Posted on 01 October 2012 by Glenn Clark

Honorable MentionGolf-PGA Tour Justin Timberlake Shriners Hospitals For Children Open (Thursday-Sunday 4pm from Las Vegas live on Golf Channel); Champions Tour SAS Championship (Friday-Sunday 7:30pm from Cary, NC on Golf Channel); Soccer: MLS-DC United @ Toronto FC (Saturday 1pm from Toronto live on Comcast SportsNet); College Soccer: Virginia @ Maryland (Friday 7:30pm from Ludwig Field live on Fox Soccer Channel); Howard @ UMBC (Tuesday 7pm Retriever Soccer Park)

10. Animal Collective (Tuesday 6:30pm Merriweather Post Pavilion), Virgin Mobile Freefest feat. Jack White, Alabama Shakes, Ben Folds Five, M83, Skrillex, Nas, ZZ Top (Saturday 11am Merriweather Post Pavilion); Snoop Dogg (Thursday 9pm Rams Head Live), Mutemath/Civil Twilight (Saturday 8pm Rams Head Live); Cris Jacobs Band (Thursday 8pm 8×10 Club); The Ataris (Friday 7:30pm Ottobar); Sixpence None The Richer (Tuesday 8pm Rams Head on Stage), Herman’s Hermits (Saturday 6pm & 9pm Rams Head on Stage); Diamond Rio (Thursday 8pm Rams Head Center Stage); Switchfoot (Wednesday 8pm Fillmore Silver Spring), Waka Flocka Flame (Saturday 8pm Fillmore Silver Spring); Disco Biscuits (Saturday 7:30pm Baltimore Soundstage); Jon Spencer Blues Explosion (Friday 7pm U Street Music Hall); Mint Condition (Saturday 8pm Howard Theatre), Emeli Sande (Monday 8pm Howard Theatre); Robin Thicke (Saturday 8pm D.A.R. Constitution Hall); Raveonettes (Saturday 9pm Black Cat); Muse “The 2nd Law” and Van Morrison “Born to Sing: No Plan B” available in stores/on iTunes (Tuesday)
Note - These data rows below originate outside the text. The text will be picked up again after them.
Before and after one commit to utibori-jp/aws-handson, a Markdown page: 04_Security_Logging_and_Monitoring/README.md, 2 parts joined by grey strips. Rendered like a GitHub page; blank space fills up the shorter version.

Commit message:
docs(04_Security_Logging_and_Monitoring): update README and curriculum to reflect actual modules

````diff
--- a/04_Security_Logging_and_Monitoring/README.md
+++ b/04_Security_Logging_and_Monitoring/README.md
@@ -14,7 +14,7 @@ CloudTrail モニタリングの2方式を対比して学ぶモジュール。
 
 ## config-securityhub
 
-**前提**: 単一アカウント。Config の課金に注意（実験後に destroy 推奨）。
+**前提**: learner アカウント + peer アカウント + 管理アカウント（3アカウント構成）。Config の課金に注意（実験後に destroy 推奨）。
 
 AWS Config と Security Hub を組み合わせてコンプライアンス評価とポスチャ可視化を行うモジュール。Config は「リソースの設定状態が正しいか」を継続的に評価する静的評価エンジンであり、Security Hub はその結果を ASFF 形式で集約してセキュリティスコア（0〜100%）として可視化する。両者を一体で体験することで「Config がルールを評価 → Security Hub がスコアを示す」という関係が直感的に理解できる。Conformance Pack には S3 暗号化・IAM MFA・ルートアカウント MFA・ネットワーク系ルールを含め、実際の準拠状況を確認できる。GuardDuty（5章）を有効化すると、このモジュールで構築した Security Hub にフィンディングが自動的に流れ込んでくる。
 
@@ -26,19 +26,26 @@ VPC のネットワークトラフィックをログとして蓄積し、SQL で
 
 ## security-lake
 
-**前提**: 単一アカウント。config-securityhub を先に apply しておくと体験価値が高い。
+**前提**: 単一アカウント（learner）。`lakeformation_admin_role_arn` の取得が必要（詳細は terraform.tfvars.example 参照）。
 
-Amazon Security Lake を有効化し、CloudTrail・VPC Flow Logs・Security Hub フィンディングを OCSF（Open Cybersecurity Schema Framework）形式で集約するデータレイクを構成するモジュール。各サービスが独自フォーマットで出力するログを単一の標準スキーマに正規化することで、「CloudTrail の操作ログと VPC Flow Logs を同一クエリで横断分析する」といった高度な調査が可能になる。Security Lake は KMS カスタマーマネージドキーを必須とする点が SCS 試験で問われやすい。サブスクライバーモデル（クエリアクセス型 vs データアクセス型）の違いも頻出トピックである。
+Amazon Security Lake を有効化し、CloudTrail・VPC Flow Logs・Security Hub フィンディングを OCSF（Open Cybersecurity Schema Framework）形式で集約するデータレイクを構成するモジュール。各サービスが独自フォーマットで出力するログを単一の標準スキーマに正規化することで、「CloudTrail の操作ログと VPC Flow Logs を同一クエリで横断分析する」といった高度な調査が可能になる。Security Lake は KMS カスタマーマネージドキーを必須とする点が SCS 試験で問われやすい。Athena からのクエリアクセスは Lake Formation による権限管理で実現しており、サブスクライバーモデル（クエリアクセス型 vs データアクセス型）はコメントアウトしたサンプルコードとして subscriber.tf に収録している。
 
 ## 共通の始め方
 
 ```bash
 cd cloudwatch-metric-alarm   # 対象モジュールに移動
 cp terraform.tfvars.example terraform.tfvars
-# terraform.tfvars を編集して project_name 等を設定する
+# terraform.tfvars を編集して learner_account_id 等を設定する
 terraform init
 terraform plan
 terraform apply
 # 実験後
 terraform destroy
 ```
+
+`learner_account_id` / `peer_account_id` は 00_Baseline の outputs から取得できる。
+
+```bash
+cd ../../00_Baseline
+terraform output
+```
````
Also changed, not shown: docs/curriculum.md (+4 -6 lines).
I mean, I hope Jack White doesn’t walk off stage a few songs into his set Saturday at MPP like he did this weekend in New York. Although in fairness, this is hilarious…

This song kicks ass…

Also, Alabama Shakes…

And if I’m not in Columbia Saturday night (or at ALDS Game 1), I hope to be at RHL…

You may have heard me play the new Muse track a couple of times on the show. Listener Bobby described it as “hot fire”, but I thought that was reserved for Dylan Dilinjah…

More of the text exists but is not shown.